===== MATERIAL FOR THIS EXERCISE =====
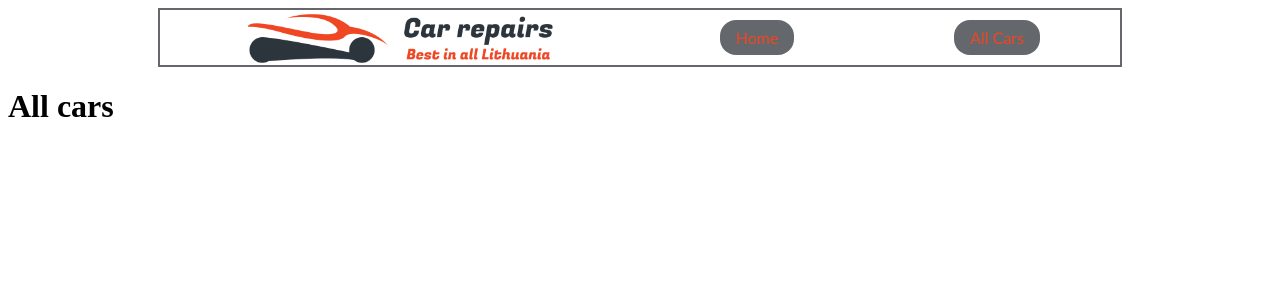
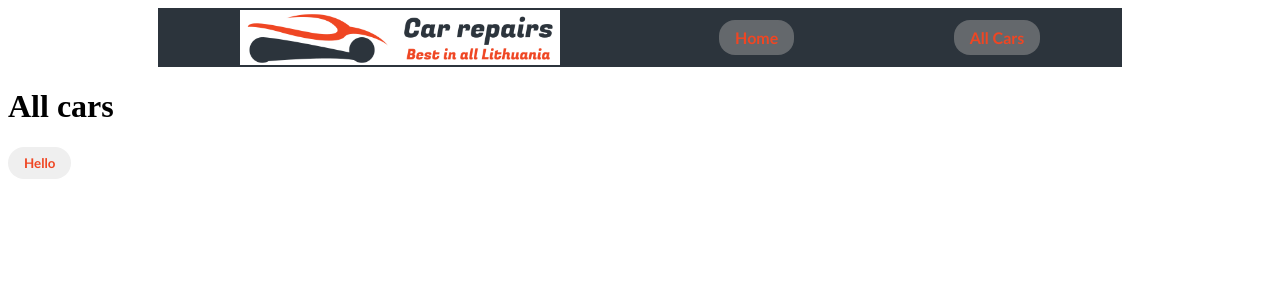
Before and after one commit to LukasKliukas/exam-car-service-front-end-lukas-kliukas-2022-05, a React (Create React App) app: page /cars in a window 1280 px wide. Shown: the top 300 px of the page. Built offline with nearby package versions, Linux system fonts and the light colour scheme.

Commit message:
Button edit

```diff
--- a/src/App.js
+++ b/src/App.js
@@ -1,15 +1,18 @@
 import { Route, Routes } from 'react-router-dom';
 import './App.css';
+import { Button } from './components/Button/Button.style';
 import Navigation from './components/Navigation/Navigation';
+import Home from './pages/Home/Home';
 
 function App() {
   return (
     <div className='App'>
       <Navigation />
       <Routes>
-        <Route path='/' element={<h1>Home page</h1>} />
+        <Route path='/' element={<Home />} />
         <Route path='/cars' element={<h1>All cars</h1>} />
       </Routes>
+      <Button>Hello</Button>
     </div>
   );
 }
--- a/src/components/Button/Button.style.js
+++ b/src/components/Button/Button.style.js
@@ -9,9 +9,10 @@ export const Button = styled.button`
   color: #ef4623;
   padding: 0.5rem 1rem;
   text-decoration: none;
+  font-weight: bold;
   cursor: pointer;
   :hover {
-    background: #fbd0c7;
+    background: #ef4623;
     box-shadow: 2px 2px 2px #64686c;
     color: #2c343c;
   }
--- a/src/components/Navigation/Navigation.style.js
+++ b/src/components/Navigation/Navigation.style.js
@@ -10,9 +10,10 @@ export const NavWrap = styled.div`
     color: #ef4623;
     padding: 0.5rem 1rem;
     text-decoration: none;
+    font-weight: bold;
     cursor: pointer;
     :hover {
-      background: #fbd0c7;
+      background: #ef4623;
       box-shadow: 2px 2px 2px #64686c;
       color: #2c343c;
     }
@@ -23,7 +24,8 @@ export const NavWrap = styled.div`
   display: flex;
   justify-content: space-around;
   align-items: center;
-  border: 2px solid #64686c;
+  border: 2px solid #2c343c;
   margin: 0 auto;
   max-width: 60rem;
+  background: #2c343c;
 `;
```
=====
PROBLEM REQUIREMENTS: Whenever a line of the data holds the string "components", pick that line out.

WRITTEN RESPONSE:
+import { Button } from './components/Button/Button.style';
 import Navigation from './components/Navigation/Navigation';
--- a/src/components/Button/Button.style.js
+++ b/src/components/Button/Button.style.js
--- a/src/components/Navigation/Navigation.style.js
+++ b/src/components/Navigation/Navigation.style.js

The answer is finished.